No big deal, some will say. Yet actually, the whole story on Dr. Ming Lin is about his blowing the whistle on St. Joseph Medical Center and its poor-to-the-point-of-dangerous management of their medical staff by allowing them to be exposed to COVID-19 from patients. And while we know that a number of hospital staff did contract COVID-19, St. Joseph Medical Center has refused to let news media or the public know what the relevant numbers are.
Whistleblowing was the reason PeaceHealth (the large corporate owner of St. Joe’s) instructed TeamHealth (the large corporate employer and doctor rental outfit) to terminate Dr. Lin in March. Lin tried to quietly inform hospital management of serious shortcomings and they ignored him. So he went public - something he is allowed by law to do. And they fired him for it. Which is illegal. The Herald opted not to report on the story for days, until it was being reported nationally and internationally by multiple media outlets. Everywhere except in Bellingham.
I subscribe to the digital edition of the Seattle Times for $9 a month - actually $7.96 per four weeks. I also subscribe to the Bellingham Herald digital for $17 a month. The Seattle Times has their reporter cover major stories in Whatcom County and I am often able to read a story in the Times that never appears in the Herald. I subscribe to the Herald because I live here and even car crashes and local business news is important to me. Still, it is sad that our local paper does not report on our local governments, our planning departments’ decisions, our city and county councils, and so much more that is paid for with our property taxes and impacts us. I subscribed to the Herald print edition for decades, until March when we stopped bringing the paper inside because of concerns with COVID-19. So I cancelled the print version and went with digital-only. Then I was informed it would be the same price I was paying for both print and digital. Really?! Over the past year or two Herald subscription prices have been volatile - jumping up by $6 a month with no notice.
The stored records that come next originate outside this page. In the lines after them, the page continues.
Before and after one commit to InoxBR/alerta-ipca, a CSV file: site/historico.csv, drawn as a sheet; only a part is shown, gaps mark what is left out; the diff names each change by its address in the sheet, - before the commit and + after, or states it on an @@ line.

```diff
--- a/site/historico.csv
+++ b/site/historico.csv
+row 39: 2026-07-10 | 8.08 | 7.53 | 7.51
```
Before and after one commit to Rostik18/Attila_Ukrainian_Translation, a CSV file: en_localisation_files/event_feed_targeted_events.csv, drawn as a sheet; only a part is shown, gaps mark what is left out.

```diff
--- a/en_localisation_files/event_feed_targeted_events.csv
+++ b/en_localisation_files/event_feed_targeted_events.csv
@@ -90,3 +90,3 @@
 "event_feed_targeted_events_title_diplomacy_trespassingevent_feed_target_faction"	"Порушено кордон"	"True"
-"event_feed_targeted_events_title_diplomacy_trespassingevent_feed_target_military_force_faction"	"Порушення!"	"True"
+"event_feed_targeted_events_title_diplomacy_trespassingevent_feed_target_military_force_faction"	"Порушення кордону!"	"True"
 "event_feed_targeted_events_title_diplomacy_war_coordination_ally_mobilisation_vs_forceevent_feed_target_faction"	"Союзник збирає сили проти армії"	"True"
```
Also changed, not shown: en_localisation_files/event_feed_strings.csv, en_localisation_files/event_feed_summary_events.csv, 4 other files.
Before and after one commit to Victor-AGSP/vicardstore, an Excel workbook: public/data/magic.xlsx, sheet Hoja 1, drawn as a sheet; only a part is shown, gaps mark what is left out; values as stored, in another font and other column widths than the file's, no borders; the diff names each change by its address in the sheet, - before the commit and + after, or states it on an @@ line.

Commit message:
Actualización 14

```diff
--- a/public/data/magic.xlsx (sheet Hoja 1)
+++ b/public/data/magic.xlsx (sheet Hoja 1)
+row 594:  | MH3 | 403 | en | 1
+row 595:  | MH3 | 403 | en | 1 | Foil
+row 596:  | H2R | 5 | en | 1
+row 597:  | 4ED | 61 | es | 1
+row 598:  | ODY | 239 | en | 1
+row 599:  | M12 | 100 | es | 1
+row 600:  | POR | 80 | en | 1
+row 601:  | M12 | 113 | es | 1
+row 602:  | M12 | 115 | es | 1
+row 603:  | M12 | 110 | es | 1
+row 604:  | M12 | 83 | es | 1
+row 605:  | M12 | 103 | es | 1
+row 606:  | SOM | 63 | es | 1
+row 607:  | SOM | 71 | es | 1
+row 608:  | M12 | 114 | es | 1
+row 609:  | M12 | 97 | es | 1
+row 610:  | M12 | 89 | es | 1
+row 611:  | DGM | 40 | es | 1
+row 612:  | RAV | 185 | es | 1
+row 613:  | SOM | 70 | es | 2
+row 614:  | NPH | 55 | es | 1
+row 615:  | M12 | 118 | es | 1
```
Subscribing to the Bellingham Herald is like buying a plane ticket; the person sitting next to you may have paid half what you paid. So, I was not surprised to learn that digital prices could be conveniently matched to what I was paying for both the print paper delivered to my home and online access. Such is the Herald.
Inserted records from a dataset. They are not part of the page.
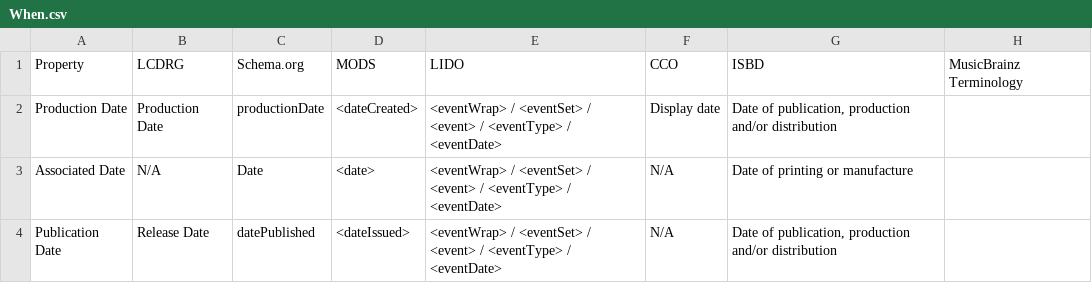
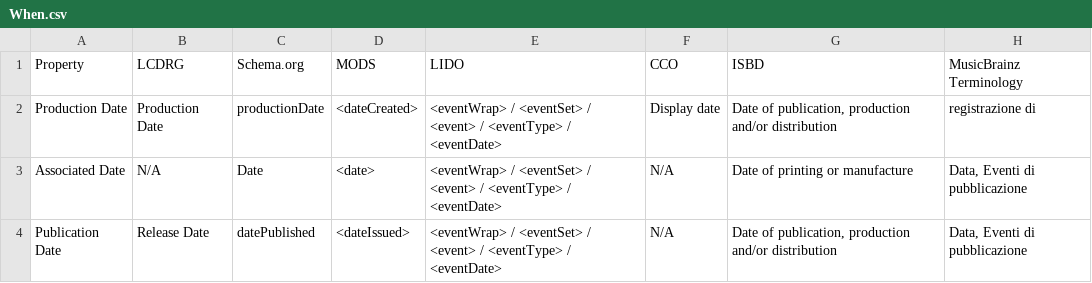
Before and after one commit to ISCH-Course/Berlin_Wall_Project, a CSV file: When.csv, drawn as a sheet.

Commit message:
Update When.csv

```diff
--- a/When.csv
+++ b/When.csv
@@ -1,4 +1,4 @@
 Property,LCDRG,Schema.org,MODS,LIDO,CCO,ISBD,MusicBrainz Terminology
-Production Date,Production Date,productionDate,<dateCreated>,<eventWrap> / <eventSet> / <event> / <eventType> / <eventDate>,Display date,"Date of publication, production and/or distribution",
-Associated Date,N/A,Date,<date>,<eventWrap> / <eventSet> / <event> / <eventType> / <eventDate>,N/A,Date of printing or manufacture,
-Publication Date,Release Date,datePublished,<dateIssued>,<eventWrap> / <eventSet> / <event> / <eventType> / <eventDate>,N/A,"Date of publication, production and/or distribution",
+Production Date,Production Date,productionDate,<dateCreated>,<eventWrap> / <eventSet> / <event> / <eventType> / <eventDate>,Display date,"Date of publication, production and/or distribution",registrazione di
+Associated Date,N/A,Date,<date>,<eventWrap> / <eventSet> / <event> / <eventType> / <eventDate>,N/A,Date of printing or manufacture,"Data, Eventi di pubblicazione"
+Publication Date,Release Date,datePublished,<dateIssued>,<eventWrap> / <eventSet> / <event> / <eventType> / <eventDate>,N/A,"Date of publication, production and/or distribution","Data, Eventi di pubblicazione"
```
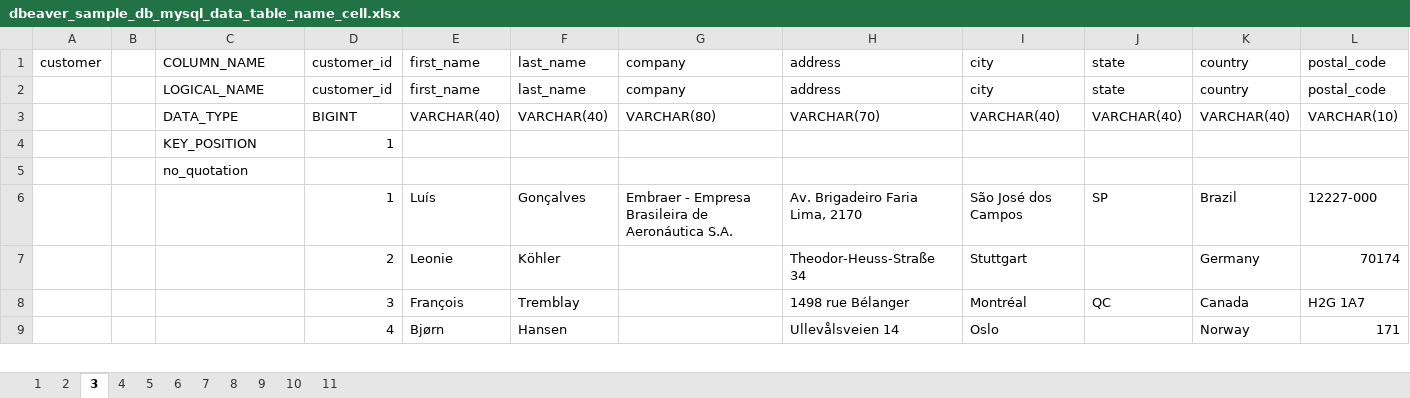
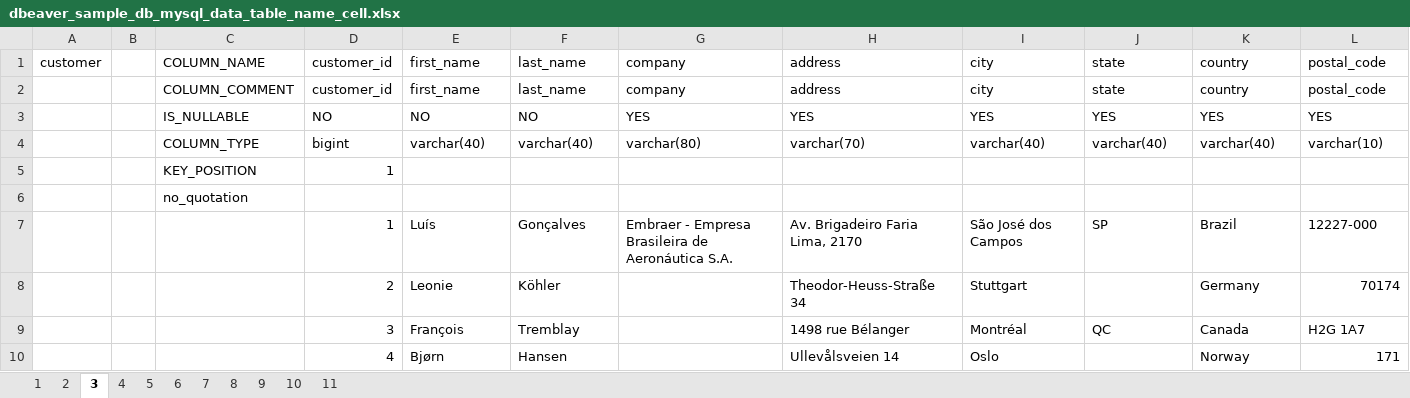
Before and after one commit to ecormaksin/python_sql_tools, an Excel workbook: sample/mysql/dbeaver_sample_db_mysql_data_table_name_cell.xlsx, sheet 3, drawn as a sheet; only a part is shown; values as stored, in another font and other column widths than the file's, no borders; removed rows and columns are numbered as before the commit, all else as after; rows hold the shown columns only; the diff names each change by its address in the sheet, - before the commit and + after, or states it on an @@ line.

```diff
--- a/sample/mysql/dbeaver_sample_db_mysql_data_table_name_cell.xlsx (sheet 3)
+++ b/sample/mysql/dbeaver_sample_db_mysql_data_table_name_cell.xlsx (sheet 3)
-C2: LOGICAL_NAME
+C2: COLUMN_COMMENT
-row 3:  |  | DATA_TYPE | BIGINT | VARCHAR(40) | VARCHAR(40) | VARCHAR(80) | VARCHAR(70) | VARCHAR(40) | VARCHAR(40) | VARCHAR(40) | VARCHAR(10)
+row 3:  |  | IS_NULLABLE | NO | NO | NO | YES | YES | YES | YES | YES | YES
+row 4:  |  | COLUMN_TYPE | bigint | varchar(40) | varchar(40) | varchar(80) | varchar(70) | varchar(40) | varchar(40) | varchar(40) | varchar(10)
```
Also changed, not shown: sheet 4, sheet 6, sheet 11, sheet 7, sheet 1, sheet 8, 4 more sheets, sample/mysql/dbeaver_sample_db_mysql_data_table_name_sheet.xlsx, 7 other files.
Meanwhile, Dr. Ming Lin is working today and for the next week or more in South Dakota, on the Rosebud Indian Reservation, the home of the Lakota/Sioux, at their Medical Center. I asked him for a photo of himself there and he sent me this little snapshot. He is providing medical care where it is needed and appreciated.
Northwest Citizen does not pretend to compete with nor replace professional media, like the Herald. But we do serve the mission of nudging and prodding them into covering important local issues. And we try to fully report on issues, especially on development planning, that the Herald ignores almost totally.